◆ **Task instructions**: Filter the listing so that only lines with the word "server" remain.

◆ **Supplied records**:
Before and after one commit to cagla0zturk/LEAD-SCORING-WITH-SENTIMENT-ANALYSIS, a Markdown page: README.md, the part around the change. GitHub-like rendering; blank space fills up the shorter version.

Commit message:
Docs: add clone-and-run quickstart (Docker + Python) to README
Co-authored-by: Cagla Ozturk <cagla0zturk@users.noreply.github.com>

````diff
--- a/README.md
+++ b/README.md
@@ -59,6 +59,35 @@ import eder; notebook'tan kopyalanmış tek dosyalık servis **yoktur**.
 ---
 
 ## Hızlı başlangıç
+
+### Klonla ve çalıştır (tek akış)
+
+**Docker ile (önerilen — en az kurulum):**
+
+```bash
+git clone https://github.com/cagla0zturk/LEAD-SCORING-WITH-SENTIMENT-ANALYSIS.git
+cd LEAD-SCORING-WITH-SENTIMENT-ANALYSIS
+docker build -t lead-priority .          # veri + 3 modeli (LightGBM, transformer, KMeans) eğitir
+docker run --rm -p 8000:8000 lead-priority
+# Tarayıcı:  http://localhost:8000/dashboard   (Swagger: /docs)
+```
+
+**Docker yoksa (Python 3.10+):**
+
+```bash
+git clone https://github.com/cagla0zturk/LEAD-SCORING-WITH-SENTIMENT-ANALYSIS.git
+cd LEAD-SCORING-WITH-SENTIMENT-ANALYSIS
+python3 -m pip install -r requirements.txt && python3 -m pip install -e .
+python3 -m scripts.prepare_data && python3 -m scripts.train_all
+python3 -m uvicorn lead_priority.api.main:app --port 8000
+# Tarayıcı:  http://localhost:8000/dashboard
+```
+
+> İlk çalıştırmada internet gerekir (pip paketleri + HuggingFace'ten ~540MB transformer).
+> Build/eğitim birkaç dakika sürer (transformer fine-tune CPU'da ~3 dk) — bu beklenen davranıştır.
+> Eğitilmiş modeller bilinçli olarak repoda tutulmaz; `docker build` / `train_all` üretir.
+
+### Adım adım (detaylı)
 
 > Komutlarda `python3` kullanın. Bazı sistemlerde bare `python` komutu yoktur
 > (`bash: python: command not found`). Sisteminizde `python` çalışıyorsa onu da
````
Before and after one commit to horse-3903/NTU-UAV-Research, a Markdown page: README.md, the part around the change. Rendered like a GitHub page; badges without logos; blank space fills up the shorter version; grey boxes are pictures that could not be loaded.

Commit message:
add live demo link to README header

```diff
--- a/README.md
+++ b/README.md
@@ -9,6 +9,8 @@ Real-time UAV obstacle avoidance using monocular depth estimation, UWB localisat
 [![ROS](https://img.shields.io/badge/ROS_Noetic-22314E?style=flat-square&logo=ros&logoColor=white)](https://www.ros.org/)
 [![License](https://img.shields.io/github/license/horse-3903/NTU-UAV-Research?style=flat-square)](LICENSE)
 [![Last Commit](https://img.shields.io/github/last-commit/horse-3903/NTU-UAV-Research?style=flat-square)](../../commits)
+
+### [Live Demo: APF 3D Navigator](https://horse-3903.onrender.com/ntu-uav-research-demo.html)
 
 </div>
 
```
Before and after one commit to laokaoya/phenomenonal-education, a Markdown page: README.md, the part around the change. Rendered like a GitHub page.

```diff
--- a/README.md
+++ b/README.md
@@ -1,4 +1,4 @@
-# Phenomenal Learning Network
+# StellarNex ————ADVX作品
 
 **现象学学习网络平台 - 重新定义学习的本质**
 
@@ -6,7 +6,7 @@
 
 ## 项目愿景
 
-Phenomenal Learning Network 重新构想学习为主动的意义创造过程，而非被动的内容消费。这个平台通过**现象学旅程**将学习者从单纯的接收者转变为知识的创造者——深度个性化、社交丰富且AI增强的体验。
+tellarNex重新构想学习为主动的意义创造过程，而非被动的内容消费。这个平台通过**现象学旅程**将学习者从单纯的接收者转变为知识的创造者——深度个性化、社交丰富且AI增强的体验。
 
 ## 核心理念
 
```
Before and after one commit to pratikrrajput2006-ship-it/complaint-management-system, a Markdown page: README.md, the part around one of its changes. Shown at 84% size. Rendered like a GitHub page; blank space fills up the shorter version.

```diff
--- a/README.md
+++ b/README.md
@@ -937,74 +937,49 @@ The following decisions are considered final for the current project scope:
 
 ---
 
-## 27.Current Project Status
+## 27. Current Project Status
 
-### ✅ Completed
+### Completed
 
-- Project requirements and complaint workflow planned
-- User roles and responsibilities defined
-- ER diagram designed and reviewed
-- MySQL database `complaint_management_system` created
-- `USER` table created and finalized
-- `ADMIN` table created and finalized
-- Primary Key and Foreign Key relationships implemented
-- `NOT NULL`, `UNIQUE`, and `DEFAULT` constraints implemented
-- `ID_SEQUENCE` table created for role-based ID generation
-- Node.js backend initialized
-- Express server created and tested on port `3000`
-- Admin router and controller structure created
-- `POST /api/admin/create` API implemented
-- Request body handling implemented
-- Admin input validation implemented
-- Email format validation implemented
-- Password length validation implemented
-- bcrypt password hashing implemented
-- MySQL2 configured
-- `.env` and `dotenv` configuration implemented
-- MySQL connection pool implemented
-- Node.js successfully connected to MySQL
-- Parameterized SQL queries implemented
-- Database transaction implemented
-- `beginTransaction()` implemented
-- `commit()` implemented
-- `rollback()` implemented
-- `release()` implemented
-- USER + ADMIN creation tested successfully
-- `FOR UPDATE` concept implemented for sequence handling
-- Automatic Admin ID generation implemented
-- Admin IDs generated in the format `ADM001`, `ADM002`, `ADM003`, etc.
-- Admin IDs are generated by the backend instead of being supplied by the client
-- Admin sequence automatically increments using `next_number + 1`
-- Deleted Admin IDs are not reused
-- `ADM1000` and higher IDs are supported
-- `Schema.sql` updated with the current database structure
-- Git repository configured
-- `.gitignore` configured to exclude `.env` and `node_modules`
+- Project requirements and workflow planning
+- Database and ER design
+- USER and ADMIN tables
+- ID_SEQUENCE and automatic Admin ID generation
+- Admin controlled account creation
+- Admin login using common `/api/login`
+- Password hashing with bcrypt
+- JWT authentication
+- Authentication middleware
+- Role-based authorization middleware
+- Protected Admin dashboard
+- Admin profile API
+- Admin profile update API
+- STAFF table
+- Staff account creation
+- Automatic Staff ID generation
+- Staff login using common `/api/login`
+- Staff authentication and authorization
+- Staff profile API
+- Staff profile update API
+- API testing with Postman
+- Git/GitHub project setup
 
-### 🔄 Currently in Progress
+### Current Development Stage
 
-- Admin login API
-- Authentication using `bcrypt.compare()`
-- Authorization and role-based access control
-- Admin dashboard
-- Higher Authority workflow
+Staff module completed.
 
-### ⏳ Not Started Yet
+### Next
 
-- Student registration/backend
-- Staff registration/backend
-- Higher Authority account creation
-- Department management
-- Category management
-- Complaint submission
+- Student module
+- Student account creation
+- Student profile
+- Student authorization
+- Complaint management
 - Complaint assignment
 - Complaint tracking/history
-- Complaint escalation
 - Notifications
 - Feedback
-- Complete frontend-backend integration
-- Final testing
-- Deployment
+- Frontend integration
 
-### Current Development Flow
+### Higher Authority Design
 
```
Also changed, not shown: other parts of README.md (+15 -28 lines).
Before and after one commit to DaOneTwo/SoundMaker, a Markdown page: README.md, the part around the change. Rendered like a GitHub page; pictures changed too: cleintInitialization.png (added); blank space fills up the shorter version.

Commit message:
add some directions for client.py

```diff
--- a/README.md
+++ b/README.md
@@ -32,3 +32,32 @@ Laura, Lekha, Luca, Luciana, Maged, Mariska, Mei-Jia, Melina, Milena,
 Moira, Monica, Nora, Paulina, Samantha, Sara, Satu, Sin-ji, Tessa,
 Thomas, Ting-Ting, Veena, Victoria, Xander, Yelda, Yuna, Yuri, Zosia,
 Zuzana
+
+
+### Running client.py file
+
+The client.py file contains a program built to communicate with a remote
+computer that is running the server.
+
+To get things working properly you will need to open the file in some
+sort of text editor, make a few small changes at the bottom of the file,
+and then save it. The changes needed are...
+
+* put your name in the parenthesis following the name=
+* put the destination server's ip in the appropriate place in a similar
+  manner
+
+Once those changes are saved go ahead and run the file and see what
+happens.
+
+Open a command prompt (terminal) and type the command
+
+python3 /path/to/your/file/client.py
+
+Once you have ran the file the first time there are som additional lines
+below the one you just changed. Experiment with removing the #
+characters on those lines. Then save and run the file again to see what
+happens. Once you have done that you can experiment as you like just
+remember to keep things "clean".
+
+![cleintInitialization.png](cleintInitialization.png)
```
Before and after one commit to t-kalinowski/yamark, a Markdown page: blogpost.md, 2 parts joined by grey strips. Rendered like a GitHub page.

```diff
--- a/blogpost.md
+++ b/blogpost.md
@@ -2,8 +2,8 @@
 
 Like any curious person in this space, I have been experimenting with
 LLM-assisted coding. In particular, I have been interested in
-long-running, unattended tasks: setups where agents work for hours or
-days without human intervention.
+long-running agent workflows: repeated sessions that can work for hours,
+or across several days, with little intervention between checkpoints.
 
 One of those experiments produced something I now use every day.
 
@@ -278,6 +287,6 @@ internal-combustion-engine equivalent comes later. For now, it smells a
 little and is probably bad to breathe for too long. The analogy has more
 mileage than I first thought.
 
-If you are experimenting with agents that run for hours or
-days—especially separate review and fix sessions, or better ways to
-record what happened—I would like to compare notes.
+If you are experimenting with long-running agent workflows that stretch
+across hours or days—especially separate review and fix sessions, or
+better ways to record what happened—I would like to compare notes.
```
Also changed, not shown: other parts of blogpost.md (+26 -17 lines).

◆ **Reply to the exercise**:
-- Express server created and tested on port `3000`
+computer that is running the server.
+* put the destination server's ip in the appropriate place in a similar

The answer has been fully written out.